The most unforgettably chilling moment came just before the national anthem when Jennifer Hudson sang America the Beautiful and was backed up by children from the Sandy Hook Elementary School in Newtown, Connecticut. The first thing I thought of was the scenes of Saddam Hussein presenting American hostages to the world cameras. Here was America taking its own kids hostage in an attempt to assure the nation and the world that not even a senseless and preventable massacre could dampen the irrepressible American spirit nor curb its endemic insanity about guns.
Even for all their apparent elation at being on the world stage, the kids must have known that they had been kidnapped into a world of propagandistic illusion. Hudson had a microphone and may or may not have been “live” in the quaint conventional sense of the word, long since irrelevant to mass nationalistic spectacles. But the kids had no mikes and their mouths made it still clearer that had either been pre-recorded or overdubbed by another kiddy choir. This was a shocking first in the history of exploitation: the Super Bowl’s underage human shields were lip-syncing.
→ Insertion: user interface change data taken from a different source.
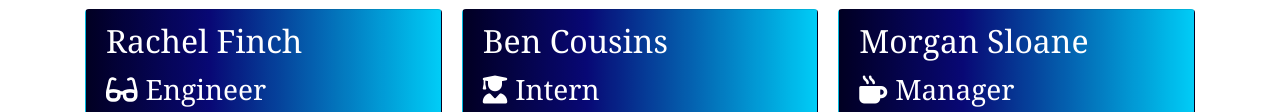
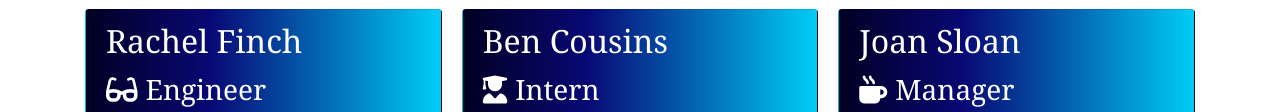
Before and after one commit to CazB67/employee-summary, a website: page Develop/output/team.html in a window 1280 px wide. Shown: the part 629-741 px from the top of the page. Drawn offline with nearby package versions, Linux system fonts and the light colour scheme.

Commit message:
updated css

```diff
--- a/Develop/output/team.html
+++ b/Develop/output/team.html
@@ -105,7 +105,7 @@
 
 <div class="card">
     <div class="card-header">
-        <h2 class="card-title">Morgan Sloane</h2>
+        <h2 class="card-title">Joan Sloan</h2>
         <h3 class="card-title"><i class="fas fa-mug-hot mr-2"></i>Manager</h3>
     </div>
     <div class="card-body">
```
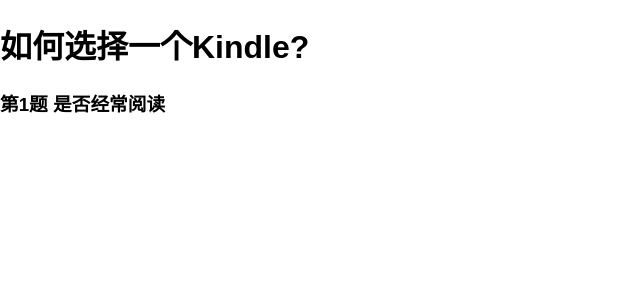
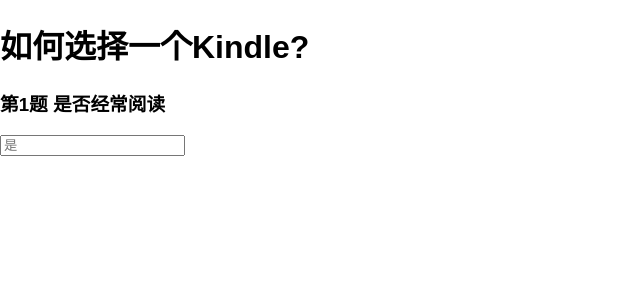
Before and after one commit to gloye/BestChoice, a React (Create React App) app in the folder project/: page /question in a window 1280 px wide. Shown: the top 300 px of the page, without its empty margins (0-640 px from the left). Built offline with nearby package versions, Linux system fonts and the light colour scheme.

Commit message:
纯函数

```diff
--- a/project/src/choice/pages/question.js
+++ b/project/src/choice/pages/question.js
@@ -1,6 +1,6 @@
 import React, { Component } from 'react'
 
-function getQues(props){
+function Ques(props){
     if(!props.completed){
         return(
             <div>
@@ -16,19 +16,39 @@
         return(
             <div>
                 <h3>第1题 是否经常阅读</h3>
+                <Choice/>
             </div>
         )
     }
 }
 
-function getRes(){
+function Choice(props){
+    let isShow = false
+    const handleFocus = (e) => {
+        console.log(e)
+        isShow = true
+        console.log(isShow)
+    }
+
     return(
         <div style={{display:"inline"}}>
-            <input type="text" placeholder="是" onFocus={props.handleFocus}/>
-            <input type="text" placeholder="Kindle"/>
-            <button>下一题</button>
+            <input type="text" placeholder="是" onFocus={handleFocus}/>
+            <Res focus={isShow}/>
         </div>
     )
+}
+
+function Res(props){
+    if(props.focus){
+        return(
+            <div style={{display:"inline"}}>
+                <input type="text" placeholder="Kindle"/>
+                <button>下一题</button>
+            </div>
+        )
+    }else{
+        return null
+    }
 }
 
 
@@ -55,7 +75,7 @@
         return (
             <div className="question-item">
                 <h1>如何选择一个Kindle?</h1>
-                {getQues(state)}
+                {Ques(state)}
             </div>
         )
     }
```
Ensnared in the alternate universe of state propaganda, they looked simultaneously thrilled and anesthetized. In their khakis white polo shirts they offered another striking contrast, this time to Hudson’s breasts swathed in form-fitting leather.
When the color guard marched out to the fifty-yard line after this ugliest of America the Beautifuls I braced myself for the clap of blanks from the white Enfield rifles and the post-traumatic scatter of the Sandy Hook choir. But no blast of gunfire came. The violence inflicted on reason had already been too great.
For what were kids doing here in the first place? Clearly they had been called on to buttress the devastated reputation of a discredited country on the occasion of its chief cultural celebration. This is a country where high school footballers in Steubenville, Ohio video a rape and post it on YouTube. Football itself is a brutal sport whose crushing hits are now the subject of a massive lawsuit by former players suffering from serious brain trauma, with the NFL’s own ads during the Super Bowl claiming hypocritically to want to make their sport safer. And then there’s the winning team’s hero, Ray Lewis. He’s a maniac who spouts incoherent nonsense about being chosen by God and who himself plead guilty to obstruction of justice in a double murder case in which the white suit he was wearing that fateful night was never found. In the Super Sunday ritual itself, two halves of a blood sport are parsed by a Las Vegas adult floorshow. The Newtown kids might as well have been faking it at the opening act of a strip club with cage fighting.
The Super Bowl is a riot of sex and violence, propaganda and lies. That’s all to be expected and enjoyed, Budweiser in hand. But don’t be surprised that so many who watch it grow up to make war at home and abroad.